-- DATA follows --

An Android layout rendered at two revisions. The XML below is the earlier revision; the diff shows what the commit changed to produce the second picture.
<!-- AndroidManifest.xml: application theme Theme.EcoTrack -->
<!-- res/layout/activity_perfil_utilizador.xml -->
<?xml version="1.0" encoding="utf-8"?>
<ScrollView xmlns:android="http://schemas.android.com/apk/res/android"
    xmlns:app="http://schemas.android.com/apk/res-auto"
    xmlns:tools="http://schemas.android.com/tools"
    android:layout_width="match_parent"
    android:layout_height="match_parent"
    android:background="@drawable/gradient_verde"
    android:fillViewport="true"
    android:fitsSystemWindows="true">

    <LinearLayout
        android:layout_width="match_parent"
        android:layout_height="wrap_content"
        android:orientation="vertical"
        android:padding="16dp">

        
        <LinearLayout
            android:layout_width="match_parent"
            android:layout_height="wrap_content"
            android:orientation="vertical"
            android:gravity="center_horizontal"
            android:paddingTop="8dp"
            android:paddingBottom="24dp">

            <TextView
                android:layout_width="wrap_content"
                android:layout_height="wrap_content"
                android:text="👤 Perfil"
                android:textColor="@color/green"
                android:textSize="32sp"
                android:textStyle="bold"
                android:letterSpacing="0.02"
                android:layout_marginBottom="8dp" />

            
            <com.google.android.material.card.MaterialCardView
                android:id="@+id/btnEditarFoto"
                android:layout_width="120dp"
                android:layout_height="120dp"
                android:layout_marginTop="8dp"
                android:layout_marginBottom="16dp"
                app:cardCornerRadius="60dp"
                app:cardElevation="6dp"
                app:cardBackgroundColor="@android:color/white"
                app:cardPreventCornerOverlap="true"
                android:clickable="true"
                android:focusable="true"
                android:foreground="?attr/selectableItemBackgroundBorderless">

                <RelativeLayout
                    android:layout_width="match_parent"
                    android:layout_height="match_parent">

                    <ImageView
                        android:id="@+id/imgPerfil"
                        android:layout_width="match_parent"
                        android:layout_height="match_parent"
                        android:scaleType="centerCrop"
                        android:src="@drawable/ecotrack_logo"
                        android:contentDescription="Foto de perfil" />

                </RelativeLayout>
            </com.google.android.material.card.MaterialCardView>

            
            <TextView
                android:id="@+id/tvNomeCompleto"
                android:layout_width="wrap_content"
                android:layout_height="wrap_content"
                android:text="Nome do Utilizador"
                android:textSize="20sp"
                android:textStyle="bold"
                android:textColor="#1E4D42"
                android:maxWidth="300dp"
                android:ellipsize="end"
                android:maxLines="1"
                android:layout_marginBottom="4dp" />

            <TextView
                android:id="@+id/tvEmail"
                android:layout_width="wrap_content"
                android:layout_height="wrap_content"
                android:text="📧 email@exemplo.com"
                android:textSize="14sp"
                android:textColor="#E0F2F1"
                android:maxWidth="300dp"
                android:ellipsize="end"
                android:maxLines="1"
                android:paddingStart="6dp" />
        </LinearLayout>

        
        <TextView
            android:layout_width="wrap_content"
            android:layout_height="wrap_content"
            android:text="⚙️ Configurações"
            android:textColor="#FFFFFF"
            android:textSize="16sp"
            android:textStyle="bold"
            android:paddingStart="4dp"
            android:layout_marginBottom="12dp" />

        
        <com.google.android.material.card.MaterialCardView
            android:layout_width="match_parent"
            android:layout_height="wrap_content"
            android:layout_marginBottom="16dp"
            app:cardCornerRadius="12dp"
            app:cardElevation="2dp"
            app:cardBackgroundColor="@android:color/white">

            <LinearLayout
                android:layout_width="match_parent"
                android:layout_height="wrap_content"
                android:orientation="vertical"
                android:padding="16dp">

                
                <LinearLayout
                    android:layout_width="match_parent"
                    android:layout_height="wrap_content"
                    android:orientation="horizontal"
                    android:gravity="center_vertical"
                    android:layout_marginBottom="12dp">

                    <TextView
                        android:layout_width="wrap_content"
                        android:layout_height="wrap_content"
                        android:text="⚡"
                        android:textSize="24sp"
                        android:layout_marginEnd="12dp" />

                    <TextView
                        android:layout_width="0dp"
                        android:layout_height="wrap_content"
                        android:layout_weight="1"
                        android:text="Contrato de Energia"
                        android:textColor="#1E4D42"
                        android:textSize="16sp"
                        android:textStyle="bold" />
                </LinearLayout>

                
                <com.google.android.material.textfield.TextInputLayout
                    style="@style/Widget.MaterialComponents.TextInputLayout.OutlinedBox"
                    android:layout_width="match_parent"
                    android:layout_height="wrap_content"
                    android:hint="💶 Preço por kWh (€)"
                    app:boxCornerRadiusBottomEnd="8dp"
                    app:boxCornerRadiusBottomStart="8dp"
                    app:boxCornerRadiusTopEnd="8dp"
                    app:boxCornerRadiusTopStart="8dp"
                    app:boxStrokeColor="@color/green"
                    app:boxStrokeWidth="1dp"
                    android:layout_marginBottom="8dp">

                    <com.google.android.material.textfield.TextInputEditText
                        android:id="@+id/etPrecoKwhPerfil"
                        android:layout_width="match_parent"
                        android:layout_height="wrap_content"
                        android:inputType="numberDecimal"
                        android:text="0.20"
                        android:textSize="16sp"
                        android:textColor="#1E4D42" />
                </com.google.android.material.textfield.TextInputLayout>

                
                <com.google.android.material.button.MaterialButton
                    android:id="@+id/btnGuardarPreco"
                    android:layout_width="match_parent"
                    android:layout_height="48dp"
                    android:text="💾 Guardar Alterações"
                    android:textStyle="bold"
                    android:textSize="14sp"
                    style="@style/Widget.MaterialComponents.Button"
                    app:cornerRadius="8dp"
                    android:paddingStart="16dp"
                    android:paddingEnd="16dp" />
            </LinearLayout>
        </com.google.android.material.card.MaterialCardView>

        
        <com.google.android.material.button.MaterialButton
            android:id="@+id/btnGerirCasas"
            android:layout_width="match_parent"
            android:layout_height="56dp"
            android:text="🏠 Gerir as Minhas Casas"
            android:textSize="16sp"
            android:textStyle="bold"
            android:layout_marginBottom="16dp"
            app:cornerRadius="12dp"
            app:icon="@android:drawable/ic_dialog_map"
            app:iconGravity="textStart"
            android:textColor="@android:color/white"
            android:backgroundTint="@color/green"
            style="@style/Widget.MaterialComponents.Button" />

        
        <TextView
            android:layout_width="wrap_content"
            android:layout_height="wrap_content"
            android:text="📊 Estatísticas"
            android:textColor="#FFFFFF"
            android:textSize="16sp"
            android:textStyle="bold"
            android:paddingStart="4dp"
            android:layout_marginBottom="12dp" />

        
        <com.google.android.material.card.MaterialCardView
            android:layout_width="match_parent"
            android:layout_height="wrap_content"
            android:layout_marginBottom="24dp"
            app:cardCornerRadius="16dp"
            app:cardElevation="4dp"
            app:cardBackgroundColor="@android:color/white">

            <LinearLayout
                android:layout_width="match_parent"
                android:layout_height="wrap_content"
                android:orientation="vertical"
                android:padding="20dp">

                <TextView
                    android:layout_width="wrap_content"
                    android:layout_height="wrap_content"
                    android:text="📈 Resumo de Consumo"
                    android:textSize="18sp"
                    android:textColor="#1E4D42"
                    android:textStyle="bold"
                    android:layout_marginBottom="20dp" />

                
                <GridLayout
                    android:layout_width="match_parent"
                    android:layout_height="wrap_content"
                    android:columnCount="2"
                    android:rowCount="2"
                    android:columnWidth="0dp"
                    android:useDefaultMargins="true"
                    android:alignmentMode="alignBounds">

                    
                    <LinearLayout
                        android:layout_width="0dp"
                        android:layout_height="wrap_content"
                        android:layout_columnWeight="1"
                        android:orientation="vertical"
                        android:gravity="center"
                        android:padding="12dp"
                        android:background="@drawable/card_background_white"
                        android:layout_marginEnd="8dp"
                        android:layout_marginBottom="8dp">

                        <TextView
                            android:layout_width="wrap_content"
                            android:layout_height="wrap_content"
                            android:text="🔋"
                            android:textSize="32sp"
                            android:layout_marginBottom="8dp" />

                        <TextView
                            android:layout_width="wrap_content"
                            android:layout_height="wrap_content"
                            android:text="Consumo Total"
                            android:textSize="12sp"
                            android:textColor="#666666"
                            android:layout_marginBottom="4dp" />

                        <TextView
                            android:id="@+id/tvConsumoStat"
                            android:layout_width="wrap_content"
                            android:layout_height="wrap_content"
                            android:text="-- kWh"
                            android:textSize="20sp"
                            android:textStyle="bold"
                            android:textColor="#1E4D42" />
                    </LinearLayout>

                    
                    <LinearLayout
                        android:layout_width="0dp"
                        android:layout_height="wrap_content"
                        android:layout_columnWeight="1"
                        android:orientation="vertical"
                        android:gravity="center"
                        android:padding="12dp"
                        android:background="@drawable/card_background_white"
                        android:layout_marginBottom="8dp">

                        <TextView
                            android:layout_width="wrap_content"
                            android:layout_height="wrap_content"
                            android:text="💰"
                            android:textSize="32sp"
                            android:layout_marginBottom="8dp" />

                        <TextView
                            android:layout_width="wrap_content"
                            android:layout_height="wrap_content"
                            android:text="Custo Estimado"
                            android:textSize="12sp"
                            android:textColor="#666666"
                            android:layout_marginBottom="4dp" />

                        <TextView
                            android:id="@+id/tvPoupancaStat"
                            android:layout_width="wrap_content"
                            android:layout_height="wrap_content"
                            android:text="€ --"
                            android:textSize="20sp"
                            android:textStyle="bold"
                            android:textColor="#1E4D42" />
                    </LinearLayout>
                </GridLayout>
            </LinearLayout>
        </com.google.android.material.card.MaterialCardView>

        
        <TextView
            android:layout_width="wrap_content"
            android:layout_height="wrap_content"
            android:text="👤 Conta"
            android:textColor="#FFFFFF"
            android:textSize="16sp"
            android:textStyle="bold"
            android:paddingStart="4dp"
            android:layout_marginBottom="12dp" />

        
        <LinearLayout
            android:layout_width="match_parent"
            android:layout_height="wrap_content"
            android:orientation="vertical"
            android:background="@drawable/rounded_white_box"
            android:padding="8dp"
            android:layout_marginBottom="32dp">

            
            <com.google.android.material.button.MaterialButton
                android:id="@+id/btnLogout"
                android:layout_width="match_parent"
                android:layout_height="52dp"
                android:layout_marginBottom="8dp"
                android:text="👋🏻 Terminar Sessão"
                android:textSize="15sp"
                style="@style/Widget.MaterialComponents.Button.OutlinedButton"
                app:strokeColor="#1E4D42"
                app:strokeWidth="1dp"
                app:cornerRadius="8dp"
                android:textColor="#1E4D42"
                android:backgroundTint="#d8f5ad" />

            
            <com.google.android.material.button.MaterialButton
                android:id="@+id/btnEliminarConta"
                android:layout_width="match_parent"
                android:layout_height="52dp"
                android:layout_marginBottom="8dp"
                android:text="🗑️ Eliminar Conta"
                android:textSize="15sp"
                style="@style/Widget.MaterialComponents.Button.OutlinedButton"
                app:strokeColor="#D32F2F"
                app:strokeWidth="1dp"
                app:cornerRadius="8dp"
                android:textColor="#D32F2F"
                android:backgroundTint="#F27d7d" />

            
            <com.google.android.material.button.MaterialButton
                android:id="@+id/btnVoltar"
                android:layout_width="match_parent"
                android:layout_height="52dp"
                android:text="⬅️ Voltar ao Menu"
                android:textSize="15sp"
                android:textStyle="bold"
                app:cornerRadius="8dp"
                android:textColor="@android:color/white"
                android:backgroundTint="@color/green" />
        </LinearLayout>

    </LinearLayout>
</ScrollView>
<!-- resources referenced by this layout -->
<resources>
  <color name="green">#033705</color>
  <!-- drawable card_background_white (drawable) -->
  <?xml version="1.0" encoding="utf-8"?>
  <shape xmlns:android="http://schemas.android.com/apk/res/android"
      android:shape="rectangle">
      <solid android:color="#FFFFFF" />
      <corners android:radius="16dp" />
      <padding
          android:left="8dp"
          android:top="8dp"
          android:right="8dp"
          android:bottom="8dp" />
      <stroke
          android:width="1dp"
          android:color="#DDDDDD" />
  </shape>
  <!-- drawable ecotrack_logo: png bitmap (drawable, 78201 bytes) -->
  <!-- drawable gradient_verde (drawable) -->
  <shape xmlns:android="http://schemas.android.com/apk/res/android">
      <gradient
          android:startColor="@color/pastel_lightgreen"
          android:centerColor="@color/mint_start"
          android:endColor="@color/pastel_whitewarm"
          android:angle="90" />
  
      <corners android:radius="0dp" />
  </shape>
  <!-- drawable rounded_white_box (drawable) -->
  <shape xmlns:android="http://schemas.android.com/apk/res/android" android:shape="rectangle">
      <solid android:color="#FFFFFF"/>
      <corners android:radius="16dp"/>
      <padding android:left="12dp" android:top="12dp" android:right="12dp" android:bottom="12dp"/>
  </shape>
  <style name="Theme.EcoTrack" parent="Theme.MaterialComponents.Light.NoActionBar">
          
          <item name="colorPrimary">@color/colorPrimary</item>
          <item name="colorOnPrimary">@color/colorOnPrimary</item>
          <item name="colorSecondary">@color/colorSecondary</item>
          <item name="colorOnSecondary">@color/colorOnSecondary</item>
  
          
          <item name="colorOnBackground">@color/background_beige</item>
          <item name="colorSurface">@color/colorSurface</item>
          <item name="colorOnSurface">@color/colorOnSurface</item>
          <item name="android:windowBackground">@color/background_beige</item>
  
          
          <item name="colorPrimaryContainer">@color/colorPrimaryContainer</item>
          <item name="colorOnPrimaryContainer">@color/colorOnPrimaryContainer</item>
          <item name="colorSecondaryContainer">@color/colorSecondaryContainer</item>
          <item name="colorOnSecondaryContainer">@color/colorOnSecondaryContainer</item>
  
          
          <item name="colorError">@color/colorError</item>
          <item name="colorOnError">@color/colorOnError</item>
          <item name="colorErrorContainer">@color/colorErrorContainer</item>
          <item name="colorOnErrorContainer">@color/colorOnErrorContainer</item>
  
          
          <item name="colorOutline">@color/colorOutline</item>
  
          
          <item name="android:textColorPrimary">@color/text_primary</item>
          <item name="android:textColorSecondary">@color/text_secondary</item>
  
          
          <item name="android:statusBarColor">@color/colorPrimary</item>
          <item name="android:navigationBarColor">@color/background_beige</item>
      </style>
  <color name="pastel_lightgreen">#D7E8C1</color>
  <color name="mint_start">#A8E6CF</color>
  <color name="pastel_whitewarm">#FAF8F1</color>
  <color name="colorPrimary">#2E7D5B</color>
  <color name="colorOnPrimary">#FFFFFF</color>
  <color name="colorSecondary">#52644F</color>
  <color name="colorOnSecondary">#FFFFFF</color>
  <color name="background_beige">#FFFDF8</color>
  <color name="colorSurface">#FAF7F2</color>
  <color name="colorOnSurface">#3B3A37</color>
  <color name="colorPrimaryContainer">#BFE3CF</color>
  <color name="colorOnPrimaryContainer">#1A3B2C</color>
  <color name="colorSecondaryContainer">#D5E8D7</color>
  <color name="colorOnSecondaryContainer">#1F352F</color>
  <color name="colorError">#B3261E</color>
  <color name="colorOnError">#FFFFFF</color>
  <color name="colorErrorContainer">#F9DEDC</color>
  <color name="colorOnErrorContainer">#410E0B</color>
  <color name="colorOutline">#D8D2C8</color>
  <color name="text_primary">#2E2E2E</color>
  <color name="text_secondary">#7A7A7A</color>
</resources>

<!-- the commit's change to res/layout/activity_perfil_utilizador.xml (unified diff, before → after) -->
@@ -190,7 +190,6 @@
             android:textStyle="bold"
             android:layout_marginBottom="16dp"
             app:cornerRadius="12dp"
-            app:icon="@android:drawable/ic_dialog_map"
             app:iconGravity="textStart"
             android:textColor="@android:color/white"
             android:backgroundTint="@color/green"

-- DATA concluded --

* WHAT YOU ARE ASKED TO DO
The lines from the top of the data above down to the line containing "<!-- AndroidManifest.xml: application" are to be copied exactly; no other line should appear.

* RESPONSE
An Android layout rendered at two revisions. The XML below is the earlier revision; the diff shows what the commit changed to produce the second picture.
<!-- AndroidManifest.xml: application theme Theme.EcoTrack -->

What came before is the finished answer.